DETROIT -- Volkswagen could launch a self-driving electric minivan in five years if there is enough interest in the retro-styled I.D. Buzz concept, whose design harks back to the iconic hippie-era Microbus but also previews a potential ride-sharing people-mover to challenge ride-hailing companies such as Uber.
VW is presenting the concept at this week's Detroit auto show. It could come as early as 2022 if management signs off on the project, VW brand design chief Klaus Bischoff said.
"We're hoping that showing this will increase the chances of realization," Bischoff told Automotive News Europe at a press event here Sunday on the eve of the show.

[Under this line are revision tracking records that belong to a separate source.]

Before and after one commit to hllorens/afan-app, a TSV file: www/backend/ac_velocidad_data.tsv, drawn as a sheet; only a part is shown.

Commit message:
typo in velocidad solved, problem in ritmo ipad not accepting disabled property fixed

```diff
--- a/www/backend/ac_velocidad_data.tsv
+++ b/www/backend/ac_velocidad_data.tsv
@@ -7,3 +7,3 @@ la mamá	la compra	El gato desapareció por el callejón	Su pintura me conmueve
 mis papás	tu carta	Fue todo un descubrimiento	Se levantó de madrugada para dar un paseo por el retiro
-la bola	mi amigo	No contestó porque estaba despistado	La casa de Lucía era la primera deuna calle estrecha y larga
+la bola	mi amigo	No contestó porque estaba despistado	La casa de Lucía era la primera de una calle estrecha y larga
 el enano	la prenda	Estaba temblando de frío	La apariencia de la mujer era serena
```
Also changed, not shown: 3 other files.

The I.D. Buzz is the third concept off the MEB electric car architecture after last year's BUDD-e and I.D. hatchback. Its name is a word play on "bus" and refers to the silent "buzzing" of the drive system.
The concept can seat up to eight people and has a 270-mile (434 km) range under U.S. standards or 600 km (373 miles) under the more generous EU testing cycle.

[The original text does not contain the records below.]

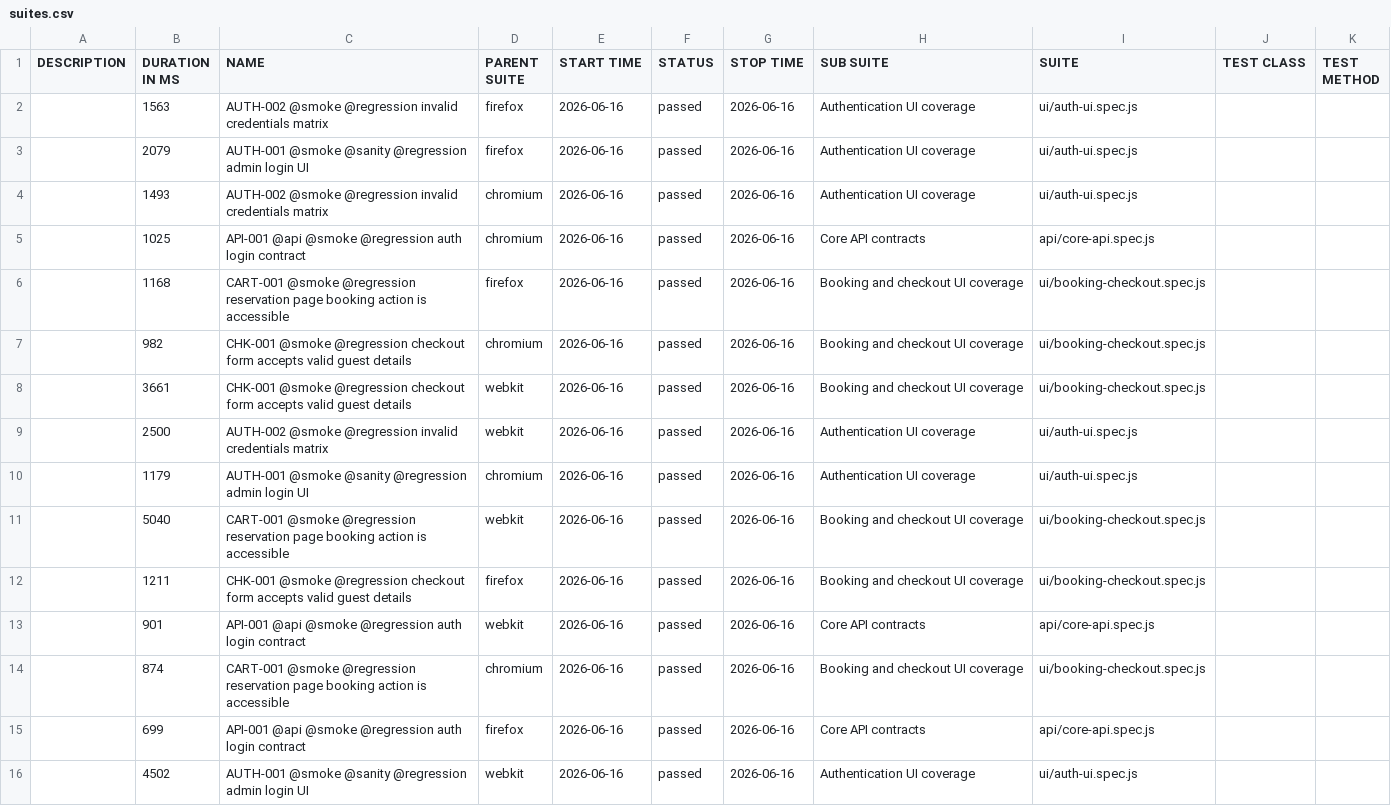
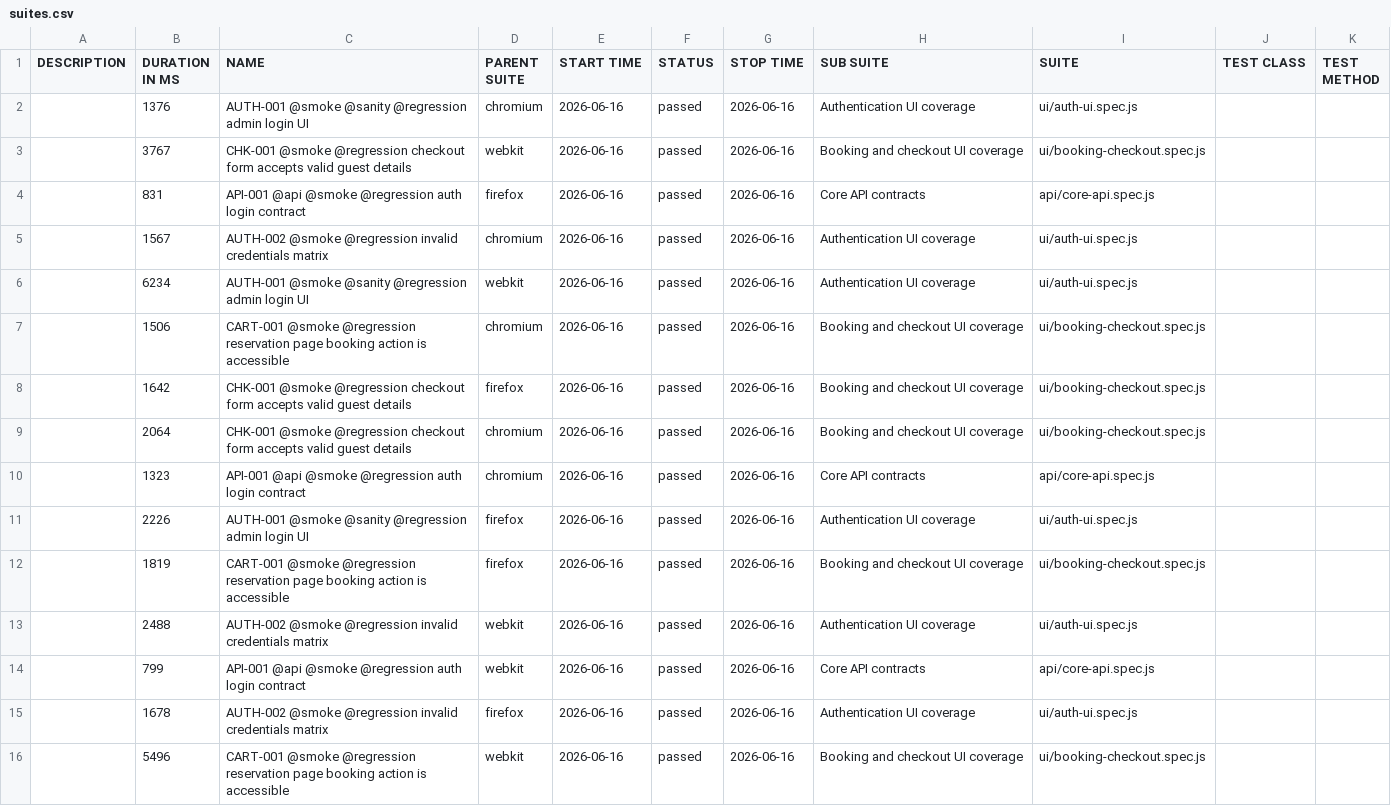
Before and after one commit to FinSecTech/restful-booker-platform-e2e-playwright, a CSV file: data/suites.csv, drawn as a sheet.

```diff
--- a/data/suites.csv
+++ b/data/suites.csv
@@ -1,16 +1,16 @@
 "DESCRIPTION","DURATION IN MS","NAME","PARENT SUITE","START TIME","STATUS","STOP TIME","SUB SUITE","SUITE","TEST CLASS","TEST METHOD"
-"","1563","AUTH-002 @smoke @regression invalid credentials matrix","firefox","2026-06-16","passed","2026-06-16","Authentication UI coverage","ui/auth-ui.spec.js","",""
-"","2079","AUTH-001 @smoke @sanity @regression admin login UI","firefox","2026-06-16","passed","2026-06-16","Authentication UI coverage","ui/auth-ui.spec.js","",""
-"","1493","AUTH-002 @smoke @regression invalid credentials matrix","chromium","2026-06-16","passed","2026-06-16","Authentication UI coverage","ui/auth-ui.spec.js","",""
-"","1025","API-001 @api @smoke @regression auth login contract","chromium","2026-06-16","passed","2026-06-16","Core API contracts","api/core-api.spec.js","",""
-"","1168","CART-001 @smoke @regression reservation page booking action is accessible","firefox","2026-06-16","passed","2026-06-16","Booking and checkout UI coverage","ui/booking-checkout.spec.js","",""
-"","982","CHK-001 @smoke @regression checkout form accepts valid guest details","chromium","2026-06-16","passed","2026-06-16","Booking and checkout UI coverage","ui/booking-checkout.spec.js","",""
-"","3661","CHK-001 @smoke @regression checkout form accepts valid guest details","webkit","2026-06-16","passed","2026-06-16","Booking and checkout UI coverage","ui/booking-checkout.spec.js","",""
-"","2500","AUTH-002 @smoke @regression invalid credentials matrix","webkit","2026-06-16","passed","2026-06-16","Authentication UI coverage","ui/auth-ui.spec.js","",""
-"","1179","AUTH-001 @smoke @sanity @regression admin login UI","chromium","2026-06-16","passed","2026-06-16","Authentication UI coverage","ui/auth-ui.spec.js","",""
-"","5040","CART-001 @smoke @regression reservation page booking action is accessible","webkit","2026-06-16","passed","2026-06-16","Booking and checkout UI coverage","ui/booking-checkout.spec.js","",""
-"","1211","CHK-001 @smoke @regression checkout form accepts valid guest details","firefox","2026-06-16","passed","2026-06-16","Booking and checkout UI coverage","ui/booking-checkout.spec.js","",""
-"","901","API-001 @api @smoke @regression auth login contract","webkit","2026-06-16","passed","2026-06-16","Core API contracts","api/core-api.spec.js","",""
-"","874","CART-001 @smoke @regression reservation page booking action is accessible","chromium","2026-06-16","passed","2026-06-16","Booking and checkout UI coverage","ui/booking-checkout.spec.js","",""
-"","699","API-001 @api @smoke @regression auth login contract","firefox","2026-06-16","passed","2026-06-16","Core API contracts","api/core-api.spec.js","",""
-"","4502","AUTH-001 @smoke @sanity @regression admin login UI","webkit","2026-06-16","passed","2026-06-16","Authentication UI coverage","ui/auth-ui.spec.js","",""
+"","1376","AUTH-001 @smoke @sanity @regression admin login UI","chromium","2026-06-16","passed","2026-06-16","Authentication UI coverage","ui/auth-ui.spec.js","",""
+"","3767","CHK-001 @smoke @regression checkout form accepts valid guest details","webkit","2026-06-16","passed","2026-06-16","Booking and checkout UI coverage","ui/booking-checkout.spec.js","",""
+"","831","API-001 @api @smoke @regression auth login contract","firefox","2026-06-16","passed","2026-06-16","Core API contracts","api/core-api.spec.js","",""
+"","1567","AUTH-002 @smoke @regression invalid credentials matrix","chromium","2026-06-16","passed","2026-06-16","Authentication UI coverage","ui/auth-ui.spec.js","",""
+"","6234","AUTH-001 @smoke @sanity @regression admin login UI","webkit","2026-06-16","passed","2026-06-16","Authentication UI coverage","ui/auth-ui.spec.js","",""
+"","1506","CART-001 @smoke @regression reservation page booking action is accessible","chromium","2026-06-16","passed","2026-06-16","Booking and checkout UI coverage","ui/booking-checkout.spec.js","",""
+"","1642","CHK-001 @smoke @regression checkout form accepts valid guest details","firefox","2026-06-16","passed","2026-06-16","Booking and checkout UI coverage","ui/booking-checkout.spec.js","",""
+"","2064","CHK-001 @smoke @regression checkout form accepts valid guest details","chromium","2026-06-16","passed","2026-06-16","Booking and checkout UI coverage","ui/booking-checkout.spec.js","",""
+"","1323","API-001 @api @smoke @regression auth login contract","chromium","2026-06-16","passed","2026-06-16","Core API contracts","api/core-api.spec.js","",""
+"","2226","AUTH-001 @smoke @sanity @regression admin login UI","firefox","2026-06-16","passed","2026-06-16","Authentication UI coverage","ui/auth-ui.spec.js","",""
+"","1819","CART-001 @smoke @regression reservation page booking action is accessible","firefox","2026-06-16","passed","2026-06-16","Booking and checkout UI coverage","ui/booking-checkout.spec.js","",""
+"","2488","AUTH-002 @smoke @regression invalid credentials matrix","webkit","2026-06-16","passed","2026-06-16","Authentication UI coverage","ui/auth-ui.spec.js","",""
+"","799","API-001 @api @smoke @regression auth login contract","webkit","2026-06-16","passed","2026-06-16","Core API contracts","api/core-api.spec.js","",""
+"","1678","AUTH-002 @smoke @regression invalid credentials matrix","firefox","2026-06-16","passed","2026-06-16","Authentication UI coverage","ui/auth-ui.spec.js","",""
+"","5496","CART-001 @smoke @regression reservation page booking action is accessible","webkit","2026-06-16","passed","2026-06-16","Booking and checkout UI coverage","ui/booking-checkout.spec.js","",""
```
Also changed, not shown: 51 other files.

Bischoff said the MEB's flexibility, with its chocolate bar-style flat battery housed in the floor, finally allowed designers the freedom to recreate the proportions of the original Microbus with its flat nose.
It takes less than 30 minutes to charge the 111 kilowatt-hour battery to 80 percent capacity at a power of 150 kW, and can additionally be recharged wirelessly via induction. An electric motor on each axle means the system can deliver just over 200 horsepower.
The concept also accommodates an electric architecture that allows not just for augmented reality-enhanced heads-up displays, it can also offer piloted driving.
VW claimed the I.D. Buzz is world's first fully autonomous multi-purpose vehicle. A production version could be used by VW's new Moia mobility services division set up to challenge Uber and other ride-hailing companies in the growing car-sharing market add.
The concept can be switched to the fully autonomous "I.D. Pilot" mode by a slight push on the steering wheel, which makes the steering wheel retract into the instrument panel. Drivers can then turn their seats towards the rear, facing their fellow travelers.
Still reeling from the legal aftershocks from its decade-long diesel emissions fraud, Volkswagen aims to sell 1 million battery electric vehicles worldwide by 2025. In the process VW brand CEO Herbert Diess told reporters in November that the brand was reversing its strategy and would no longer offer diesels in the U.S. in the future. "We are making electric mobility the new trademark of Volkswagen," Diess said in a statement.